▶ Problem statement
Work out how many lines below contain "list". Provide only the figure.

Available data Start Marker

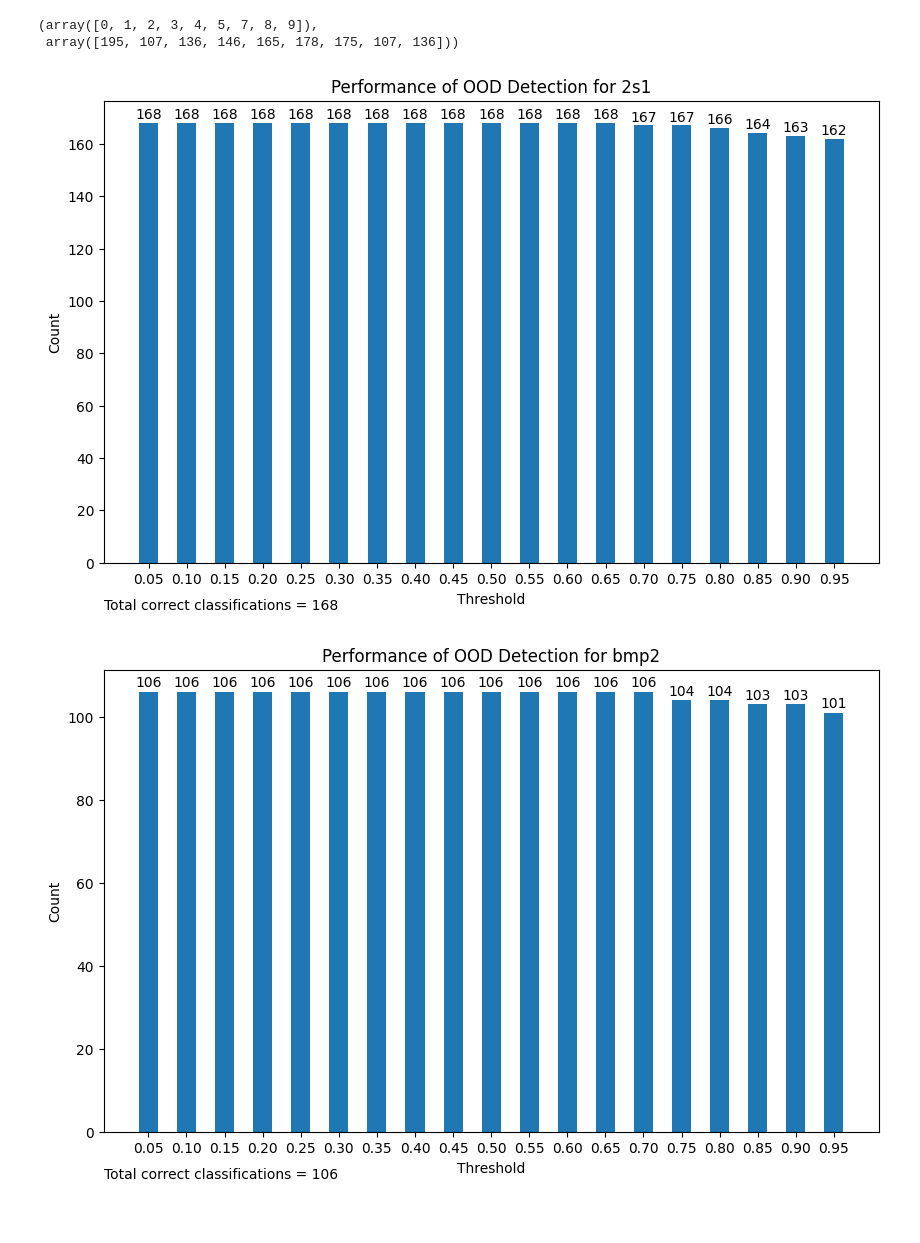
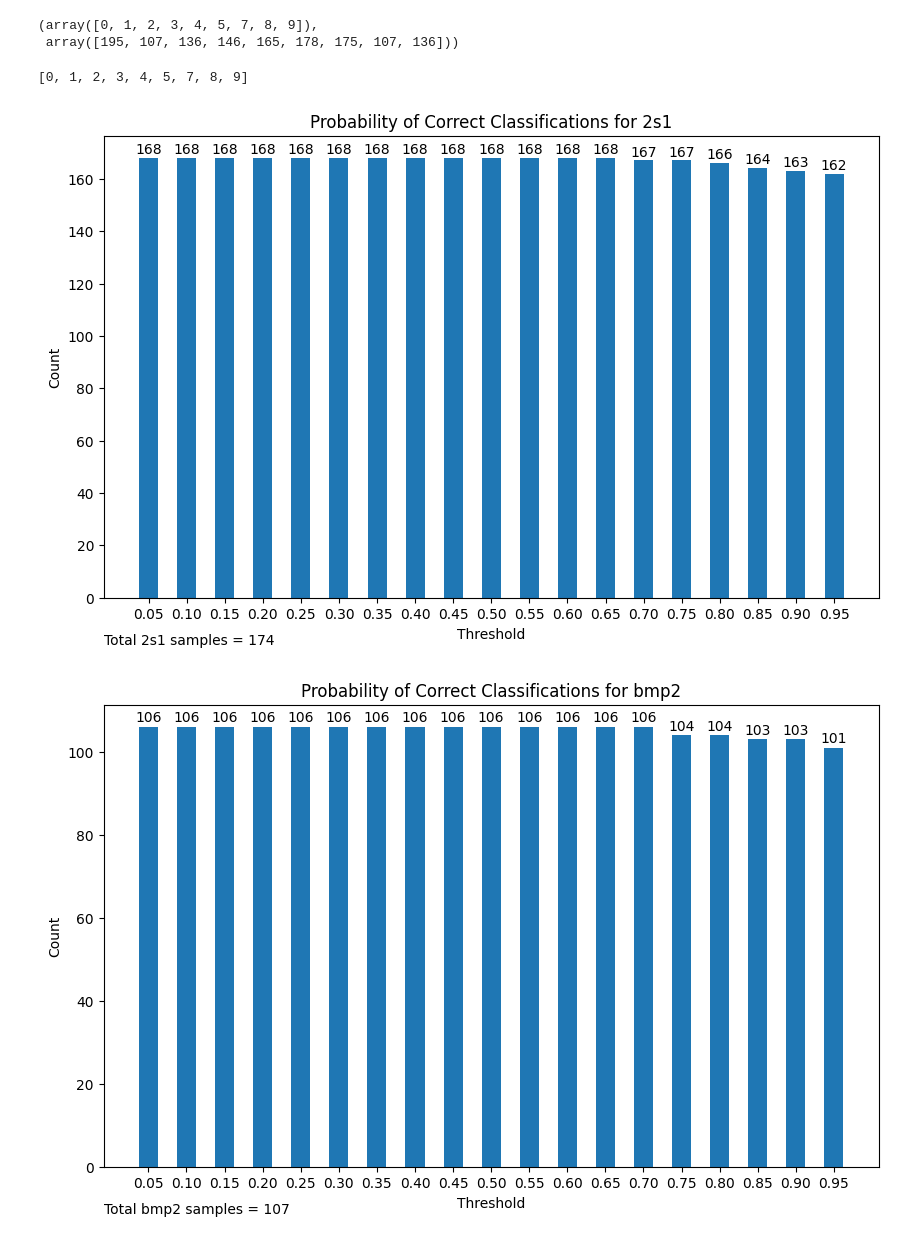
Before and after one commit to alvin-ng44/SAR_ML, a Jupyter notebook: notebooks/SSR/OOD/OOD_m548.ipynb, the cells around one changed output. Drawn from its saved outputs; the diff is of its cells as text; code cells hidden in the pictures.

```diff
--- a/notebooks/SSR/OOD/OOD_m548.ipynb
+++ b/notebooks/SSR/OOD/OOD_m548.ipynb
@@ -43,6 +69,6 @@ def worker_init_fn(worker_id):
     np.random.seed(worker_seed)
     random.seed(worker_seed)
 # %%
-# workspace = "/workspace/alvin/SAR_ML"
-workspace = "/mnt/d/Users/Admin/Projects/dso/SAR_ML"
+workspace = "/workspace/alvin/SAR_ML"
+# workspace = "/mnt/d/Users/Admin/Projects/dso/SAR_ML"
 data_workspace = os.path.join(workspace, "data/SAMPLE")
@@ -95,7 +123,7 @@ for i, seed in enumerate(seed_lst):
 
     # Load your trained weights
     new_model.load_state_dict(torch.load(
-        os.path.join(workspace, f"weights/SSR/OOD/rn18_seed{seed}_b16_rm_{excluded_label_name}.pth"),
+        os.path.join(workspace, f"weights/SSR/OOD/SSR_w_noise/rn18_seed{seed}_b16_rm_{excluded_label_name}.pth"),
         map_location=device
     ))
 
@@ -135,34 +163,38 @@ np.unique(preds_og, return_counts=True)
 # %% [output]
 (array([0, 1, 2, 3, 4, 5, 7, 8, 9]),
  array([195, 107, 136, 146, 165, 178, 175, 107, 136]))
+# %%
+list(inv_label_map.values())
+# %% [output]
+[0, 1, 2, 3, 4, 5, 7, 8, 9]
 # %%
 for j in list(inv_label_map.values()):
     class_label = j
 
     threshold = np.arange(0.05, 1.0, 0.05)
     count_above_threshold = []
     for t in threshold:
         correct_mask = ((labels == class_label) & (preds_og == class_label))
         correct_conf = confidences[correct_mask]
         count_above_threshold.append(np.sum(correct_conf >= t))
     count_above_threshold = np.array(count_above_threshold)
 
     fig = plt.figure(figsize=(10, 6))
     ax = fig.add_subplot(111)
     ax.bar(threshold, count_above_threshold, width=0.025, align='center')
 
     pltlocs, pltticks = plt.xticks()
     ax.set_xticks(threshold, [f"{t:.2f}" for t in threshold])
 
     for i, count in enumerate(count_above_threshold):
         ax.text(threshold[i], count + 0.5, str(count), ha='center', va='bottom')
 
-    ax.text(0, -0.1, f"Total correct classifications = {correct_mask.sum()}", transform=ax.transAxes)
+    ax.text(0, -0.1, f"Total {meas_ds.classes[j]} samples = {(labels == class_label).sum()}", transform=ax.transAxes)
 
     ax.set_xlabel('Threshold')
     ax.set_ylabel('Count')
-    ax.set_title(f'Performance of OOD Detection for {meas_ds.classes[j]}')
+    ax.set_title(f'Probability of Correct Classifications for {meas_ds.classes[j]}')
     plt.show()
 # %% [output]
-[figure, old version]
+[figure, new version]
-[figure, old version]
+[figure, new version]
```
Also changed, not shown: parts of 20 cells of this notebook, 10 other files.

Available data End Marker

▶ Answer for this exercise
2